● **TASK OBJECTIVE**
When the word "wheel" appears in a line of the data below, list that line.

[Edit tracking data]
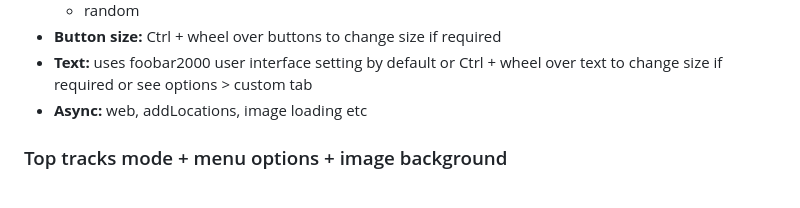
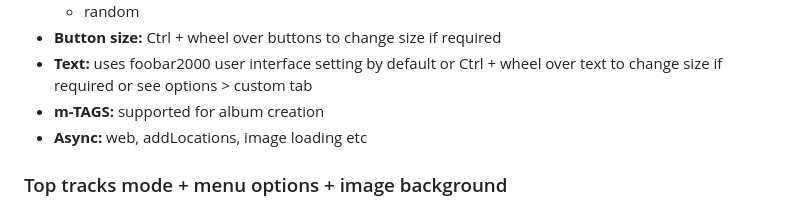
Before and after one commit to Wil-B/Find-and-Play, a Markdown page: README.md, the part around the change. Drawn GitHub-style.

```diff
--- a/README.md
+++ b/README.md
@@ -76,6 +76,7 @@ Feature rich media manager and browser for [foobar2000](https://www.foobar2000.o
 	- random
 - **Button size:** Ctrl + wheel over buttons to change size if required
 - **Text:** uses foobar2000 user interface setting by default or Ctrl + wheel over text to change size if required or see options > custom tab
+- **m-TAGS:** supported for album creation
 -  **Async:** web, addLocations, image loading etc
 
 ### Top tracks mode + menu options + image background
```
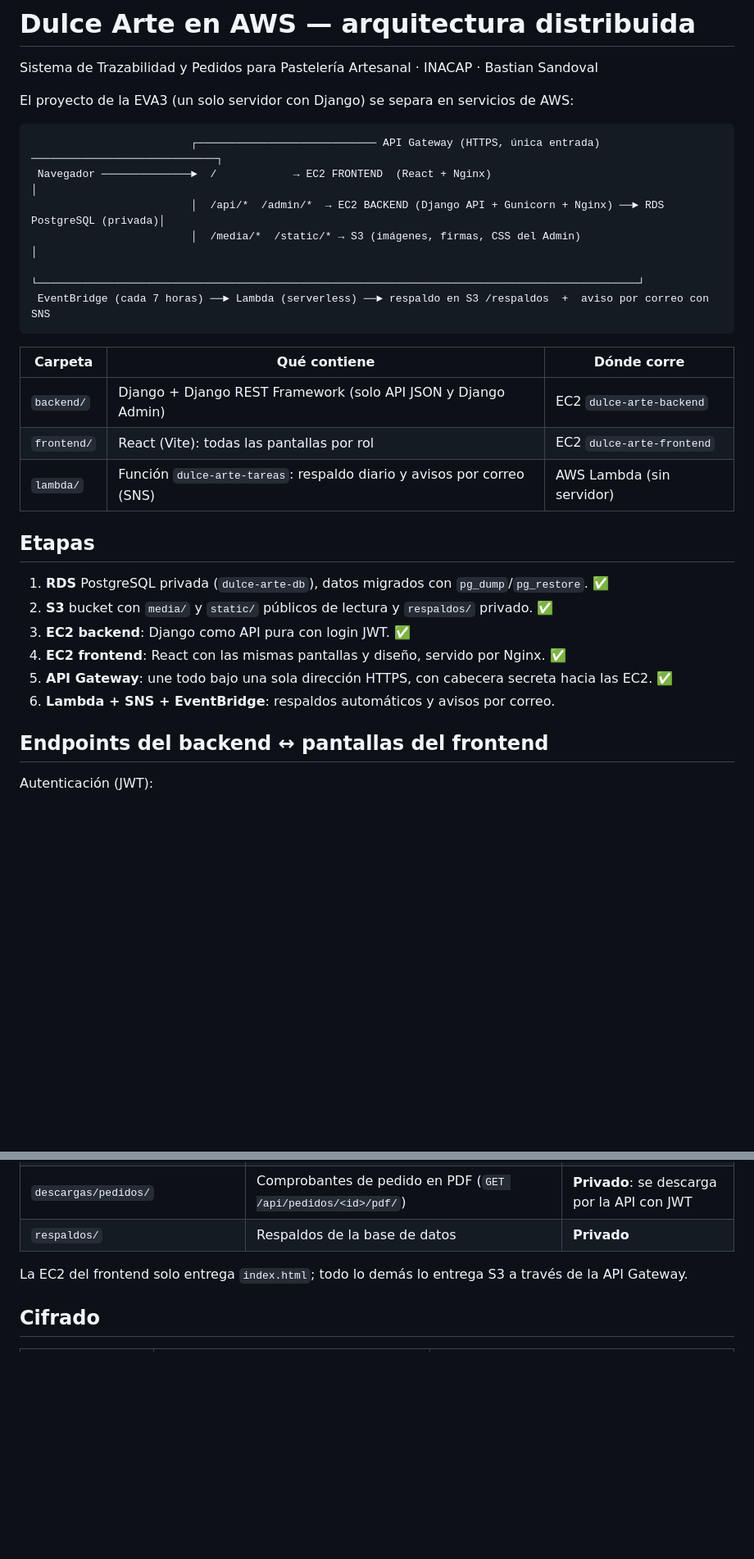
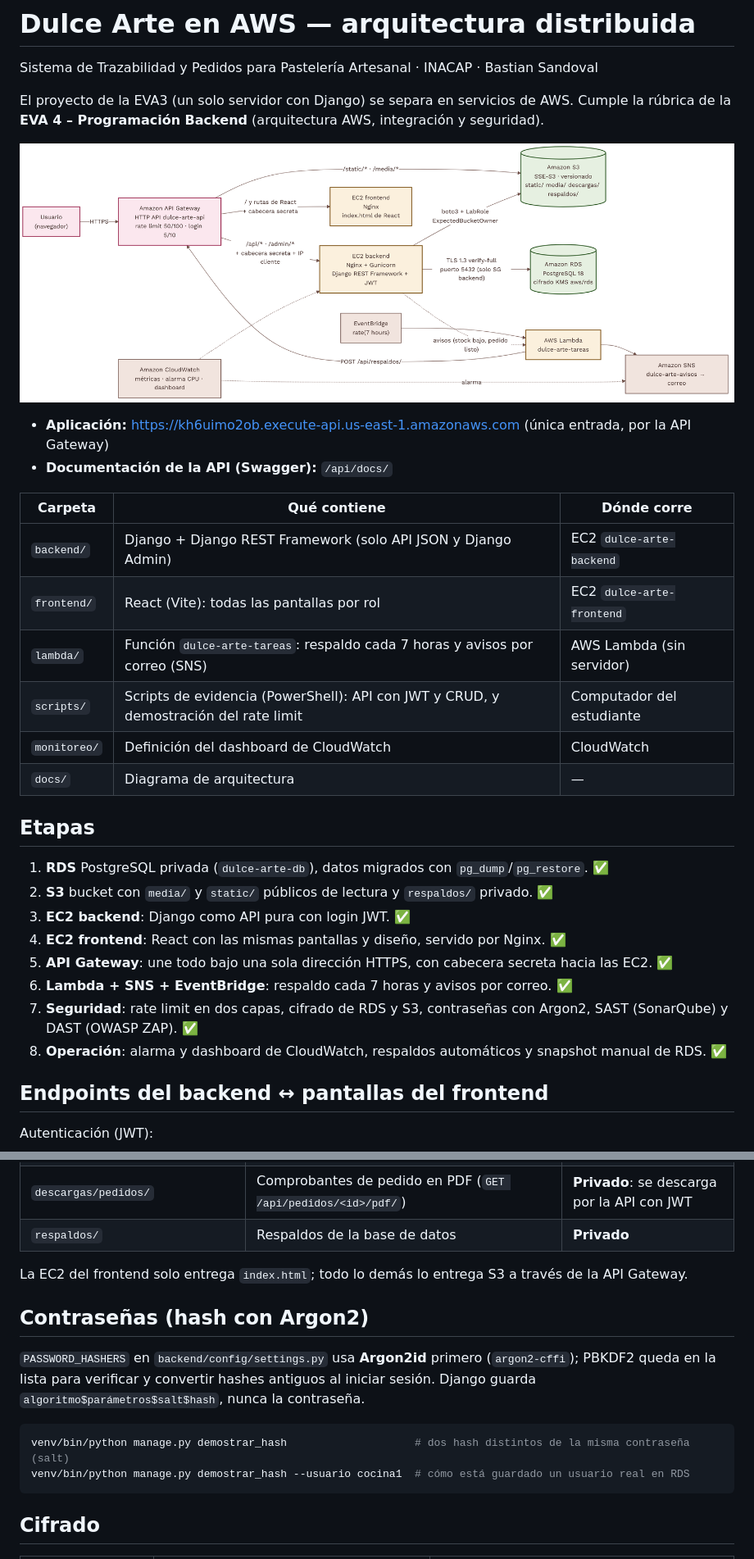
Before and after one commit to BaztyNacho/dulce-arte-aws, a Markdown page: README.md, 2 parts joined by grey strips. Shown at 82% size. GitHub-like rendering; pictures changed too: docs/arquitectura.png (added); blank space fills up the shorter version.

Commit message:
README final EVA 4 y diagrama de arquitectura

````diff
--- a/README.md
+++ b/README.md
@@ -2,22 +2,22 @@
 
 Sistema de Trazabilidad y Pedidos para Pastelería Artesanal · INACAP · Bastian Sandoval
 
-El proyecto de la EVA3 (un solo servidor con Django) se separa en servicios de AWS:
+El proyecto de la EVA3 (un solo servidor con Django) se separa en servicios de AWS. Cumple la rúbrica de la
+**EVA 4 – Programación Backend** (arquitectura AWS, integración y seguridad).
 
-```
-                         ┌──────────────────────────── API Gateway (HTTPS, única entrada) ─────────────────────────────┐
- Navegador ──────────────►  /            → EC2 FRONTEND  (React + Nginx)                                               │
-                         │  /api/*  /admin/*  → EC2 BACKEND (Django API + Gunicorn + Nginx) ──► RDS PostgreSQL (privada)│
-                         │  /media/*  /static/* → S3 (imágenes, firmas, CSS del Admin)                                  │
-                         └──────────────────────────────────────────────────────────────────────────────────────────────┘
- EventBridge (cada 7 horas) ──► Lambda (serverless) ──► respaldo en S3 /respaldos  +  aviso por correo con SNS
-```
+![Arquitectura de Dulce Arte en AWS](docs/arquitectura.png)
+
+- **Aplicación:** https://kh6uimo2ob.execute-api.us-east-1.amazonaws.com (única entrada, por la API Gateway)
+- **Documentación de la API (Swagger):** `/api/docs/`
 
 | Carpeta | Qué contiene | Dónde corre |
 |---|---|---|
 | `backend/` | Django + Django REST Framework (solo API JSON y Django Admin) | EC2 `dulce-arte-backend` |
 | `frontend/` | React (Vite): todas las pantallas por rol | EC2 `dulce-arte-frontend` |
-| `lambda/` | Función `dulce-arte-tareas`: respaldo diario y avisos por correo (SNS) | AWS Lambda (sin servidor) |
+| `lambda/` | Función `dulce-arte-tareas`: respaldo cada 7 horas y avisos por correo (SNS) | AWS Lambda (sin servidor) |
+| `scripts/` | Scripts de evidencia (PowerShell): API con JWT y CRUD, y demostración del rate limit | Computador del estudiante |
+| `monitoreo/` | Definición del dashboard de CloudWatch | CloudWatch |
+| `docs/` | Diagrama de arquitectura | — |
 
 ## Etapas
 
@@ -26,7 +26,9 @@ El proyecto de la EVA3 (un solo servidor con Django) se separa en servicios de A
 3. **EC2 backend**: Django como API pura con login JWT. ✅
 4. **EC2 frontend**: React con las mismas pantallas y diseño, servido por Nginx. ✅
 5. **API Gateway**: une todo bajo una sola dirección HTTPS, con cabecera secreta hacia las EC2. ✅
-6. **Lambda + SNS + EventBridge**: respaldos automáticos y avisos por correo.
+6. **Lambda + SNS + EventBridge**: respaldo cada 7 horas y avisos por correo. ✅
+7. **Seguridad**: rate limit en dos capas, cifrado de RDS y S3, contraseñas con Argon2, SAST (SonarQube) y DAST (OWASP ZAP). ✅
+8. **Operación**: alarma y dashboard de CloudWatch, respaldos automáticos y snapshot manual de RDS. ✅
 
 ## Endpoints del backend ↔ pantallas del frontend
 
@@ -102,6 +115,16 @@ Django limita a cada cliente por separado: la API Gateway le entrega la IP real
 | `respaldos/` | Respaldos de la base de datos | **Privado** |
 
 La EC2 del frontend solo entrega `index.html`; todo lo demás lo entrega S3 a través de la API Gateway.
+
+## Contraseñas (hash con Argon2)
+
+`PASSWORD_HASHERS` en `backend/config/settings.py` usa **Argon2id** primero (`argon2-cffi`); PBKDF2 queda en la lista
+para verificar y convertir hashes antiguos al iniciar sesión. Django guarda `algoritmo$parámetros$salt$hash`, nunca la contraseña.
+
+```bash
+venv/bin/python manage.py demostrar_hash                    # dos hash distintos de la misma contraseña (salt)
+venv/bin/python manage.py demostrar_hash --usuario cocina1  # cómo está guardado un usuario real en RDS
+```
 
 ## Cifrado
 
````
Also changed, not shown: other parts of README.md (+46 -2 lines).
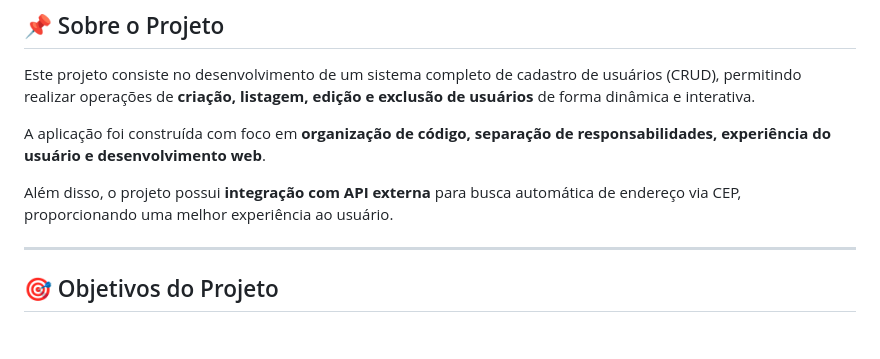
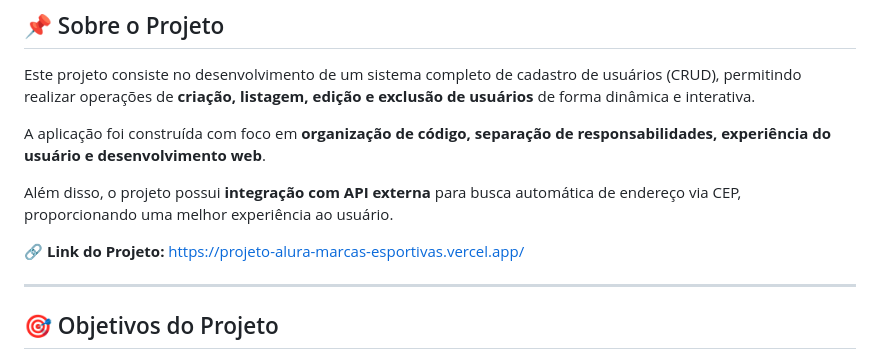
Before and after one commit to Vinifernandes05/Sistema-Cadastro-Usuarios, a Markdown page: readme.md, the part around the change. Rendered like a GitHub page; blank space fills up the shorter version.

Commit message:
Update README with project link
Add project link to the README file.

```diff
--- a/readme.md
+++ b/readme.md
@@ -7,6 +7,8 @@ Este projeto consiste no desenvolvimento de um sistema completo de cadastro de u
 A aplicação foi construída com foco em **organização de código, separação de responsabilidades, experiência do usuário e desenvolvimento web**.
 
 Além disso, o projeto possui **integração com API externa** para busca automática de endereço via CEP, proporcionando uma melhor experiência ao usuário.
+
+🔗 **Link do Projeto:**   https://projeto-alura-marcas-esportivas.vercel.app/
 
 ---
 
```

● **WRITTEN RESPONSE**
 - **Button size:** Ctrl + wheel over buttons to change size if required
 - **Text:** uses foobar2000 user interface setting by default or Ctrl + wheel over text to change size if required or see options > custom tab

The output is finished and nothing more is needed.